The government has shelved plans to conduct a second phase of the Leveson Inquiry into alleged police corruption and the extent of media misconduct surrounding the phone hacking scandal, as enthusiasm for another extended courtroom clash ebbs.
First established in 2011 the Leveson Inquiry was tasked with investigating the ‘culture, practices and ethics of the press following revelations that journalists had hacked the phone of murdered schoolgirl Milly Dowler.
That led to the establishment of a new press regulator to replace the Press Complaints Commission.
According to The Times government ministers balked at the costs involved in running a second phase of the trial amidst a general consensus that the ground had already been covered.
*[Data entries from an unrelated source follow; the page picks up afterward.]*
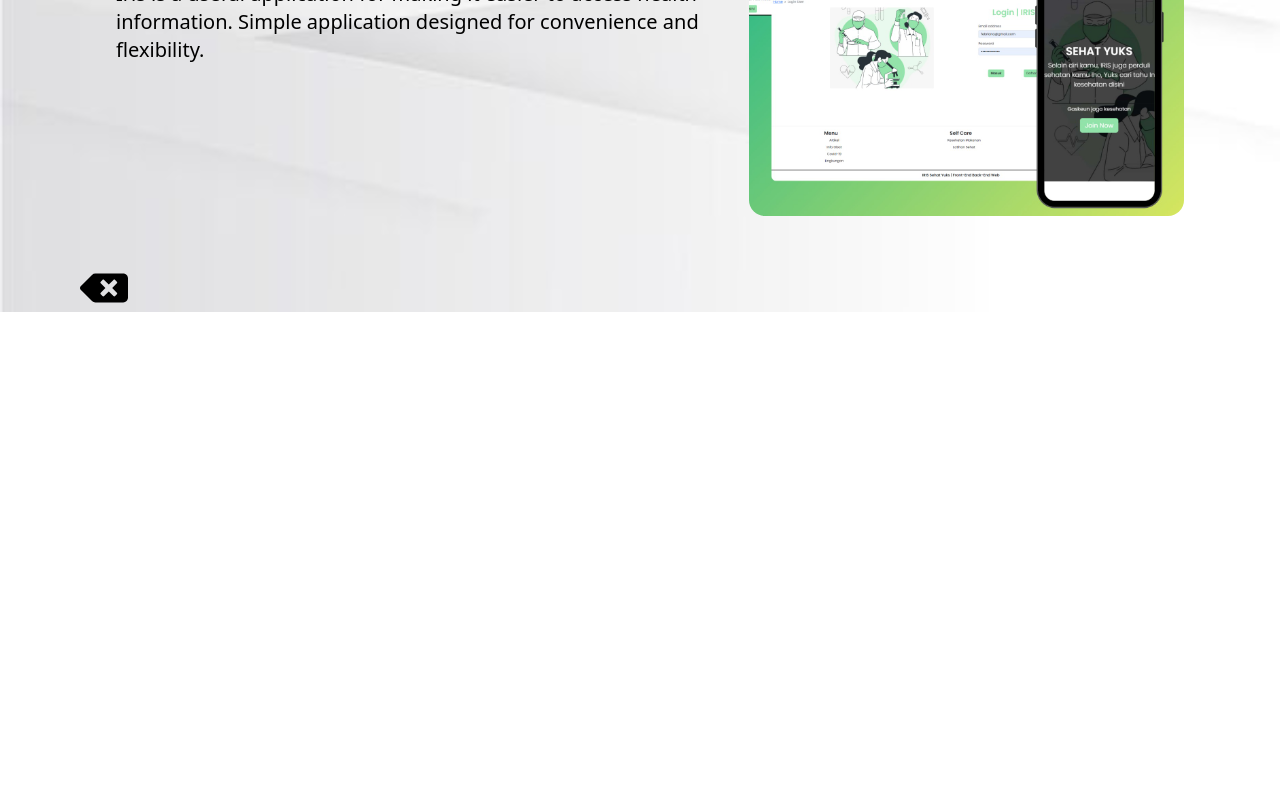
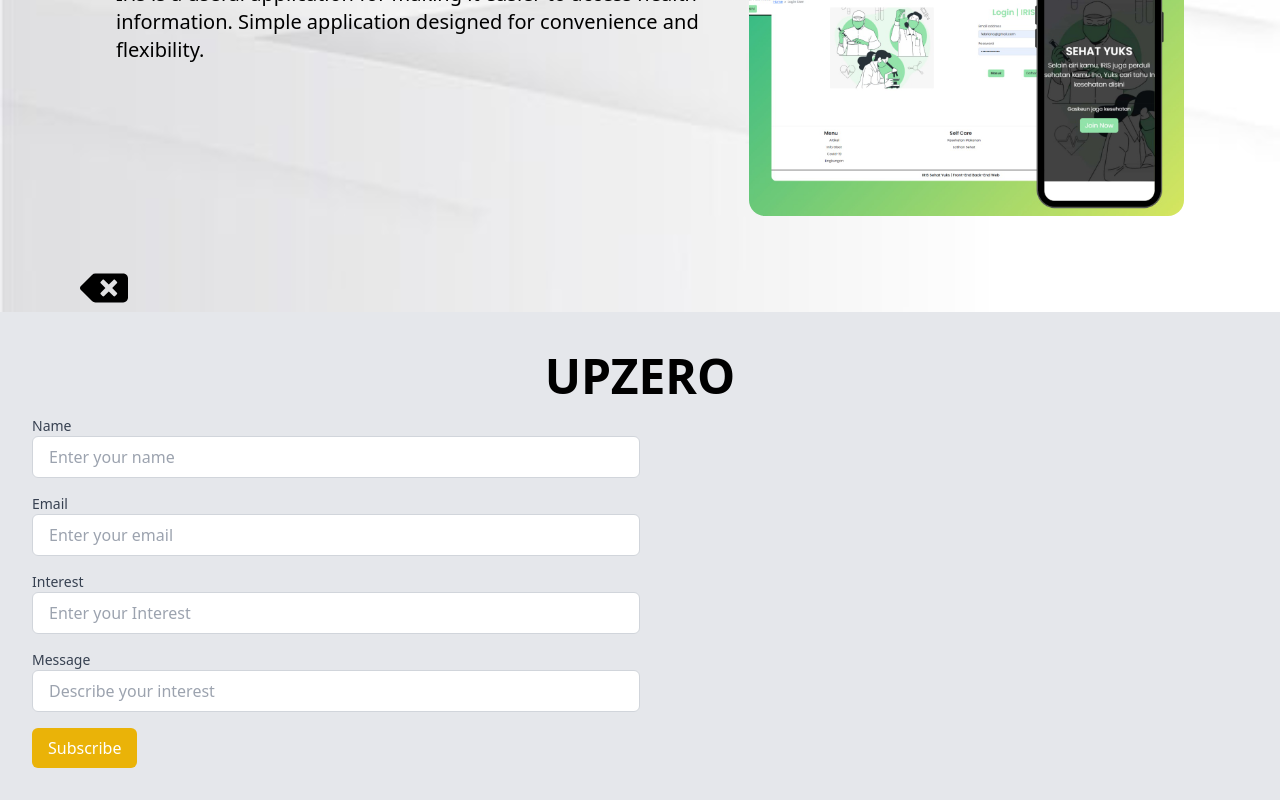
Before and after one commit to akhfarisfz/U, a React (Create React App) app in the folder profile/: page / in a window 1280 px wide. Shown: the part 1410-2210 px from the top of the page. Before the commit the page ends 1722 px from the top, so only its background shows below. Built offline with nearby package versions, Linux system fonts and the light colour scheme.

Commit message:
Add Footer Send email

```diff
--- a/profile/package.json
+++ b/profile/package.json
@@ -3,6 +3,7 @@
   "version": "0.1.0",
   "private": true,
   "dependencies": {
+    "@emailjs/browser": "^4.3.3",
     "@testing-library/jest-dom": "^5.17.0",
     "@testing-library/react": "^13.4.0",
     "@testing-library/user-event": "^13.5.0",
--- a/profile/src/App.js
+++ b/profile/src/App.js
@@ -1,5 +1,6 @@
 import bg from "../src/Asset/Bacground/bg1.jpg";
 import "./App.css";
+import Footer from "./Page1/Footer";
 // import Header from "./Page1/Header";
 // import Index from "./Page1/Index";
 import Portofolio from "./Page2/Portofolio";
@@ -13,6 +14,8 @@
       {/* <Header />
       <Index /> */}
       <Portofolio />
+      <Footer/>
+
     </div>
   );
 }
--- /dev/null
+++ b/profile/src/Page1/Footer.js
@@ -0,0 +1,84 @@
+import React, { useRef } from "react";
+import emailjs from '@emailjs/browser';
+function Footer() {
+    const form = useRef()
+    const sendEmail = (e) => {
+        e.preventDefault();
+
+        emailjs
+          .sendForm('service_8n574le', 'template_325r88q', form.current, {
+            publicKey: 'T60ByU8LIeoUDXwfZ',
+          })
+          .then(
+            () => {
+              console.log('SUCCESS!');
+            },
+            (error) => {
+              console.log('FAILED...', error.text);
+            },
+          );
+          e.target.reset()
+      };
+
+    return (
+        <footer className="bg-gray-200 px-8 pb-8">
+            <div className="container mx-auto">
+                <div className="flex items-center justify-center">
+                    <h1 className="text-5xl font-bold mt-10 ">UPZERO</h1>
+                </div>
+                <div className="w-1/2">
+                <form className="mt-4"
+                ref={form} onSubmit={sendEmail}
+                >
+                    <div className="mb-4">
+                        <label htmlFor="name" className="block text-sm font-medium text-gray-700">Name</label>
+                        <input
+                            id="name"
+                            type="text"
+                            placeholder="Enter your name"
+                            className="py-2 px-4 w-full bg-white border border-gray-300 rounded-md focus:outline-none focus:ring-2 focus:ring-blue-500"
+                        />
+                    </div>
+                    <div className="mb-4">
+                        <label htmlFor="email" className="block text-sm font-medium text-gray-700">Email</label>
+                        <input
+                            id="email"
+                            type="email"
+                            placeholder="Enter your email"
+                            className="py-2 px-4 w-full bg-white border border-gray-300 rounded-md focus:outline-none focus:ring-2 focus:ring-blue-500"
+                        />
+                    </div>
+                    <div className="mb-4">
+                        <label htmlFor="interest" className="block text-sm font-medium text-gray-700">Interest</label>
+                        <input
+                            id="interest"
+                            type="text"
+                            placeholder="Enter your Interest"
+                            className="py-2 px-4 w-full bg-white border border-gray-300 rounded-md focus:outline-none focus:ring-2 focus:ring-blue-500"
+                        />
+                    </div>
+                    <div className="mb-4">
+                        <label htmlFor="message " className="block text-sm font-medium text-gray-700">Message</label>
+                        <input
+                            id="message"
+                            type="text"
+                            placeholder="Describe your interest"
+                            className="py-2 px-4 w-full bg-white border border-gray-300 rounded-md focus:outline-none focus:ring-2 focus:ring-blue-500"
+                        />
+                    </div>
+                    <button
+                        type="submit"
+                        className="bg-yellow-500 text-white py-2 px-4 rounded-md hover:bg-yellow-600 focus:outline-none focus:ring-2 focus:ring-blue-500"
+                    >
+                        Subscribe
+                    </button>
+                </form>
+                </div>
+
+            </div>
+        </footer>
+
+    );
+}
+
+export default Footer;
```
Also changed, not shown: package.json (added, +11 -0 lines), 1 other file (tests, documents, lock files or other folders).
The Leveson inquiry cost £5.4m to conduct with the Met spending a further £41m investigating the activity of journalists.